* Work task:
Search each line below for the word "United" and list those that contain it.

╔══

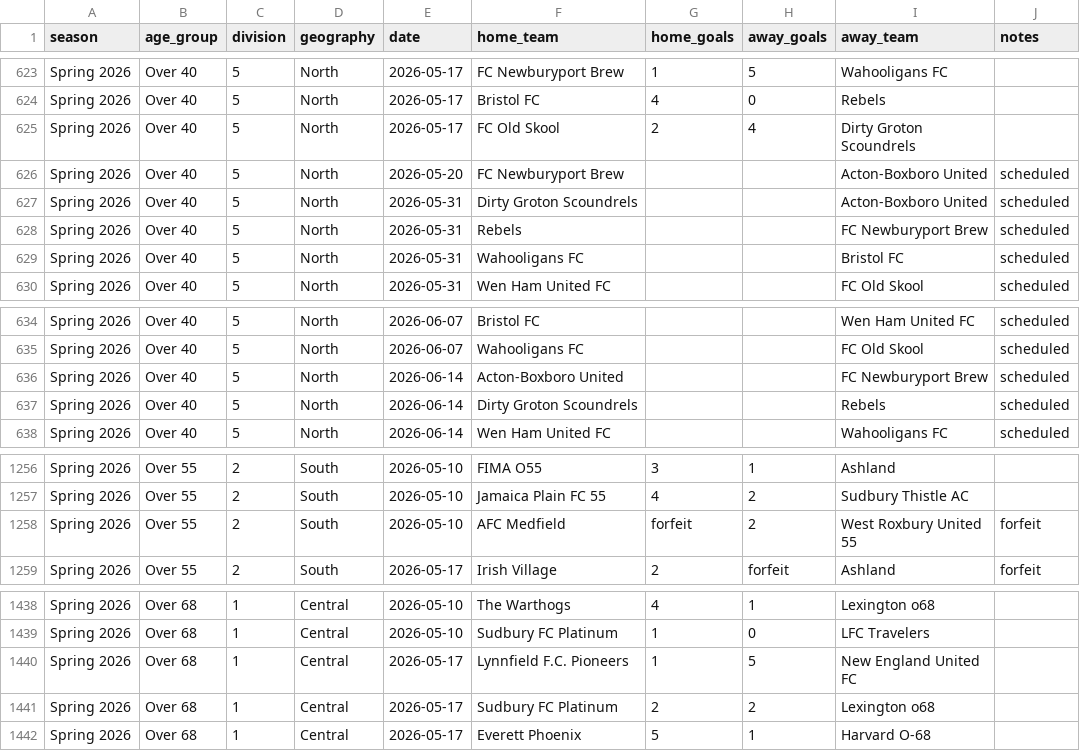
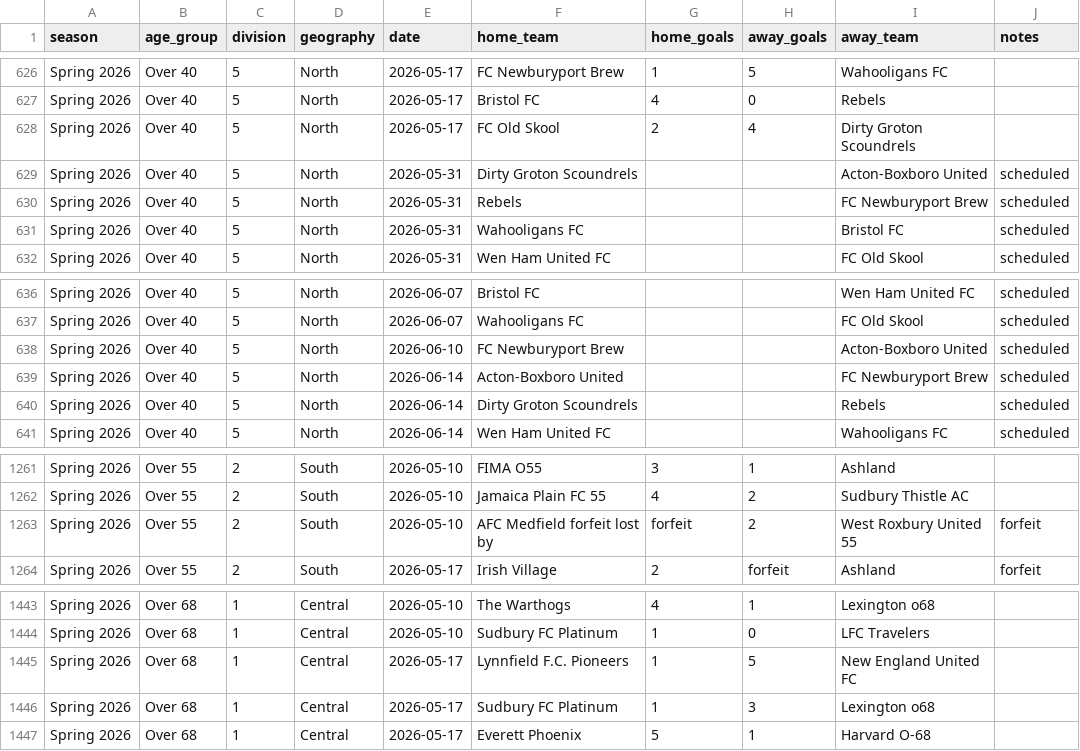
Before and after one commit to davidkane9/othsl, a CSV file: data/current_results.csv, drawn as a sheet; only a part is shown, gaps mark what is left out; the diff covers the shown part only.

```diff
--- a/data/current_results.csv
+++ b/data/current_results.csv
@@ -625,3 +628,2 @@ Spring 2026,Over 40,5,North,2026-05-17,Bristol FC,4,0,Rebels,
 Spring 2026,Over 40,5,North,2026-05-17,FC Old Skool,2,4,Dirty Groton Scoundrels,
-Spring 2026,Over 40,5,North,2026-05-20,FC Newburyport Brew,,,Acton-Boxboro United,scheduled
 Spring 2026,Over 40,5,North,2026-05-31,Dirty Groton Scoundrels,,,Acton-Boxboro United,scheduled
@@ -635,2 +637,3 @@ Spring 2026,Over 40,5,North,2026-06-07,Bristol FC,,,Wen Ham United FC,scheduled
 Spring 2026,Over 40,5,North,2026-06-07,Wahooligans FC,,,FC Old Skool,scheduled
+Spring 2026,Over 40,5,North,2026-06-10,FC Newburyport Brew,,,Acton-Boxboro United,scheduled
 Spring 2026,Over 40,5,North,2026-06-14,Acton-Boxboro United,,,FC Newburyport Brew,scheduled
@@ -1257,3 +1262,3 @@ Spring 2026,Over 55,2,South,2026-05-10,FIMA O55,3,1,Ashland,
 Spring 2026,Over 55,2,South,2026-05-10,Jamaica Plain FC 55,4,2,Sudbury Thistle AC,
-Spring 2026,Over 55,2,South,2026-05-10,AFC Medfield,forfeit,2,West Roxbury United 55,forfeit
+Spring 2026,Over 55,2,South,2026-05-10,AFC Medfield forfeit lost by,forfeit,2,West Roxbury United 55,forfeit
 Spring 2026,Over 55,2,South,2026-05-17,Irish Village,2,forfeit,Ashland,forfeit
@@ -1440,3 +1445,3 @@ Spring 2026,Over 68,1,Central,2026-05-10,Sudbury FC Platinum,1,0,LFC Travelers,
 Spring 2026,Over 68,1,Central,2026-05-17,Lynnfield F.C. Pioneers,1,5,New England United FC,
-Spring 2026,Over 68,1,Central,2026-05-17,Sudbury FC Platinum,2,2,Lexington o68,
+Spring 2026,Over 68,1,Central,2026-05-17,Sudbury FC Platinum,1,3,Lexington o68,
 Spring 2026,Over 68,1,Central,2026-05-17,Everett Phoenix,5,1,Harvard O-68,
```
Also changed, not shown: 5 added rows elsewhere in this file, 1 other file.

╚══

* Solution to the problem:
-Spring 2026,Over 40,5,North,2026-05-20,FC Newburyport Brew,,,Acton-Boxboro United,scheduled
 Spring 2026,Over 40,5,North,2026-05-31,Dirty Groton Scoundrels,,,Acton-Boxboro United,scheduled
@@ -635,2 +637,3 @@ Spring 2026,Over 40,5,North,2026-06-07,Bristol FC,,,Wen Ham United FC,scheduled
+Spring 2026,Over 40,5,North,2026-06-10,FC Newburyport Brew,,,Acton-Boxboro United,scheduled
 Spring 2026,Over 40,5,North,2026-06-14,Acton-Boxboro United,,,FC Newburyport Brew,scheduled
-Spring 2026,Over 55,2,South,2026-05-10,AFC Medfield,forfeit,2,West Roxbury United 55,forfeit
+Spring 2026,Over 55,2,South,2026-05-10,AFC Medfield forfeit lost by,forfeit,2,West Roxbury United 55,forfeit
 Spring 2026,Over 68,1,Central,2026-05-17,Lynnfield F.C. Pioneers,1,5,New England United FC,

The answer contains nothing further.